### WORK TO COMPLETE
How many lines in the records below hold the word "headings"? Answer with the number alone.

(Dataset items)

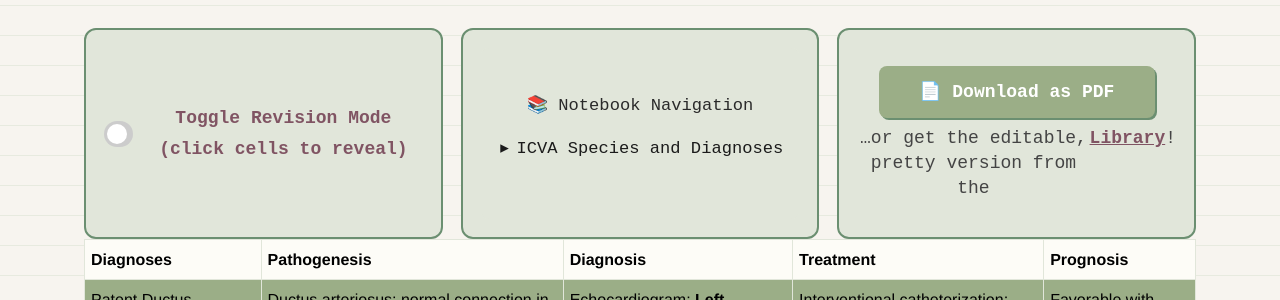
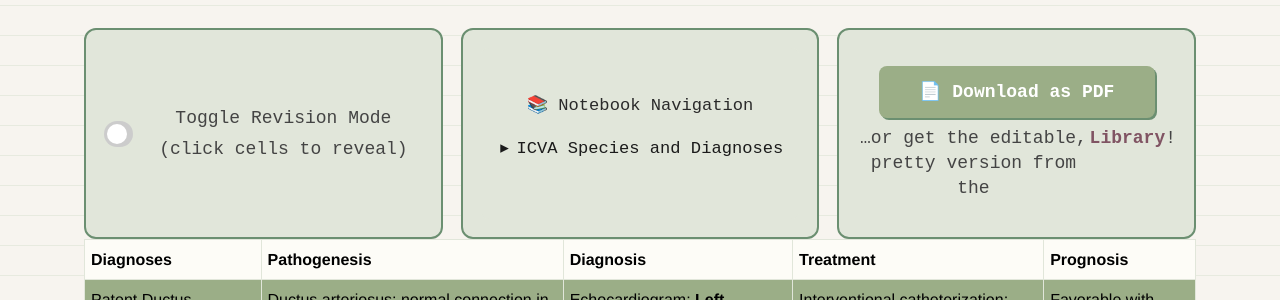
Before and after one commit to TheVetKennel/thevetkennel.github.io, a Jekyll site: the page built from _posts/2025-08-28-canine-feline-cardiovascular-congenital.md, in a window 1280 px wide. Shown: the part 234-534 px from the top of the page. Built offline with Jekyll 4.4.1, drawn with Linux system fonts in a browser that asks for light colours.

Commit message:
Update style.css

```diff
--- a/assets/css/style.css
+++ b/assets/css/style.css
@@ -448,12 +448,23 @@ h1,h2,h3 { color:#2a2a2a; }
   font-size: 1em;
 }
 
-/* Make toolbar text match nav headings */
-.revision-toggle .toggle-text,
-.download-button .library-note {
-  font-family: 'Courier New', Courier, monospace; /* same as nav headings */
-  font-weight: bold;                              /* same thickness */
-  color: #805463;                                 /* same mulberry color */
+/* Make ALL toolbar box text match Notebook Navigation style */
+.post-toolbar .toolbar-box {
+  font-family: 'Courier New', Courier, monospace;
+  font-size: 1em;
+  color: #1b1b1b;  /* same as centre */
+  font-weight: normal;
+  text-align: center;
+}
+
+.post-toolbar .toolbar-box a {
+  color: #805463; /* keep links mulberry */
+  font-weight: bold;
+  text-decoration: none;
+}
+
+.post-toolbar .toolbar-box a:hover {
+  text-decoration: underline;
 }
 
 /* Notebook nav in toolbar: center headings, left-align children */
```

### WORKED SOLUTION
3